The problem: What follows is a set of records; copy all of it exactly.
◆ ◆ ◆ ◆ ◆ ◆ ◆
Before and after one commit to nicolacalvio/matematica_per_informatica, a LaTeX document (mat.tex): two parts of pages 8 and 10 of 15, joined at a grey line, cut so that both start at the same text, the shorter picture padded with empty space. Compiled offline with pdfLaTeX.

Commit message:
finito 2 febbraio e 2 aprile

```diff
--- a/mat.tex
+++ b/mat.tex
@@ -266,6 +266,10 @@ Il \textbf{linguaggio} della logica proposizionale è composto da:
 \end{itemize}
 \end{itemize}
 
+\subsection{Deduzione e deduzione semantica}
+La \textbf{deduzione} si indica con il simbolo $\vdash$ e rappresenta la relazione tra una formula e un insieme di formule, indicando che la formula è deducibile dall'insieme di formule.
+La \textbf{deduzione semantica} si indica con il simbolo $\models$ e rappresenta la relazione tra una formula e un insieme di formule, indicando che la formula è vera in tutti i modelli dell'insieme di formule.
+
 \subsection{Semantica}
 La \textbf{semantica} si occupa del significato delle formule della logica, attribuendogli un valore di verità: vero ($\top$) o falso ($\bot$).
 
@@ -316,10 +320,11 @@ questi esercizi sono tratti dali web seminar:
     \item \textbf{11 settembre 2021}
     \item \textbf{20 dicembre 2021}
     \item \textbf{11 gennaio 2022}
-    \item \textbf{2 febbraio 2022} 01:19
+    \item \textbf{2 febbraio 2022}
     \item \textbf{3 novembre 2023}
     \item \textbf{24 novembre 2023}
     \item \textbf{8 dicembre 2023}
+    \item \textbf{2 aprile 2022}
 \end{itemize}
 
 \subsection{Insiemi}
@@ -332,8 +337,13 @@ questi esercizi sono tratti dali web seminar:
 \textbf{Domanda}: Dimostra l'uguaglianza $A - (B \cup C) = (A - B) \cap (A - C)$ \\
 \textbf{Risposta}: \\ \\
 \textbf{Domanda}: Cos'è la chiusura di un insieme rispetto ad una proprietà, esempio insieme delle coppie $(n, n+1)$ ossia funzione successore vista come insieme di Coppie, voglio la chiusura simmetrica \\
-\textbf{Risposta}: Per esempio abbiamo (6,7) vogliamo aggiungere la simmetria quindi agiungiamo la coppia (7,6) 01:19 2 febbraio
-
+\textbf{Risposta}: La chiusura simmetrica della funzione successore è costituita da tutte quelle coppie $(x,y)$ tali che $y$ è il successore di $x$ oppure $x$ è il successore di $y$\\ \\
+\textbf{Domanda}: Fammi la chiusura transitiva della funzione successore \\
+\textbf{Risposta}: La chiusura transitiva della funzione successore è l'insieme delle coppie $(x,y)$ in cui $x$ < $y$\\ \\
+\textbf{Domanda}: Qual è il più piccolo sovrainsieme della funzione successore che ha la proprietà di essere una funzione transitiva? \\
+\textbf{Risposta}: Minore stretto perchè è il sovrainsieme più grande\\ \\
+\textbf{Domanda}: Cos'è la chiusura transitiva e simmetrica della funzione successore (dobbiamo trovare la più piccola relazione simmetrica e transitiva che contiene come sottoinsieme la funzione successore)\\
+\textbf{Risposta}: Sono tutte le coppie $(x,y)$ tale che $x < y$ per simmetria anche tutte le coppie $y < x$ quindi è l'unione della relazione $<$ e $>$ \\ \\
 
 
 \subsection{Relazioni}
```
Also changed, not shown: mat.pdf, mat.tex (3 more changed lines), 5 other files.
◆ ◆ ◆ ◆ ◆ ◆ ◆
Answer section:
Before and after one commit to nicolacalvio/matematica_per_informatica, a LaTeX document (mat.tex): two parts of pages 8 and 10 of 15, joined at a grey line, cut so that both start at the same text, the shorter picture padded with empty space. Compiled offline with pdfLaTeX.

Commit message:
finito 2 febbraio e 2 aprile

```diff
--- a/mat.tex
+++ b/mat.tex
@@ -266,6 +266,10 @@ Il \textbf{linguaggio} della logica proposizionale è composto da:
 \end{itemize}
 \end{itemize}
 
+\subsection{Deduzione e deduzione semantica}
+La \textbf{deduzione} si indica con il simbolo $\vdash$ e rappresenta la relazione tra una formula e un insieme di formule, indicando che la formula è deducibile dall'insieme di formule.
+La \textbf{deduzione semantica} si indica con il simbolo $\models$ e rappresenta la relazione tra una formula e un insieme di formule, indicando che la formula è vera in tutti i modelli dell'insieme di formule.
+
 \subsection{Semantica}
 La \textbf{semantica} si occupa del significato delle formule della logica, attribuendogli un valore di verità: vero ($\top$) o falso ($\bot$).
 
@@ -316,10 +320,11 @@ questi esercizi sono tratti dali web seminar:
     \item \textbf{11 settembre 2021}
     \item \textbf{20 dicembre 2021}
     \item \textbf{11 gennaio 2022}
-    \item \textbf{2 febbraio 2022} 01:19
+    \item \textbf{2 febbraio 2022}
     \item \textbf{3 novembre 2023}
     \item \textbf{24 novembre 2023}
     \item \textbf{8 dicembre 2023}
+    \item \textbf{2 aprile 2022}
 \end{itemize}
 
 \subsection{Insiemi}
@@ -332,8 +337,13 @@ questi esercizi sono tratti dali web seminar:
 \textbf{Domanda}: Dimostra l'uguaglianza $A - (B \cup C) = (A - B) \cap (A - C)$ \\
 \textbf{Risposta}: \\ \\
 \textbf{Domanda}: Cos'è la chiusura di un insieme rispetto ad una proprietà, esempio insieme delle coppie $(n, n+1)$ ossia funzione successore vista come insieme di Coppie, voglio la chiusura simmetrica \\
-\textbf{Risposta}: Per esempio abbiamo (6,7) vogliamo aggiungere la simmetria quindi agiungiamo la coppia (7,6) 01:19 2 febbraio
-
+\textbf{Risposta}: La chiusura simmetrica della funzione successore è costituita da tutte quelle coppie $(x,y)$ tali che $y$ è il successore di $x$ oppure $x$ è il successore di $y$\\ \\
+\textbf{Domanda}: Fammi la chiusura transitiva della funzione successore \\
+\textbf{Risposta}: La chiusura transitiva della funzione successore è l'insieme delle coppie $(x,y)$ in cui $x$ < $y$\\ \\
+\textbf{Domanda}: Qual è il più piccolo sovrainsieme della funzione successore che ha la proprietà di essere una funzione transitiva? \\
+\textbf{Risposta}: Minore stretto perchè è il sovrainsieme più grande\\ \\
+\textbf{Domanda}: Cos'è la chiusura transitiva e simmetrica della funzione successore (dobbiamo trovare la più piccola relazione simmetrica e transitiva che contiene come sottoinsieme la funzione successore)\\
+\textbf{Risposta}: Sono tutte le coppie $(x,y)$ tale che $x < y$ per simmetria anche tutte le coppie $y < x$ quindi è l'unione della relazione $<$ e $>$ \\ \\
 
 
 \subsection{Relazioni}
```
Also changed, not shown: mat.pdf, mat.tex (3 more changed lines), 5 other files.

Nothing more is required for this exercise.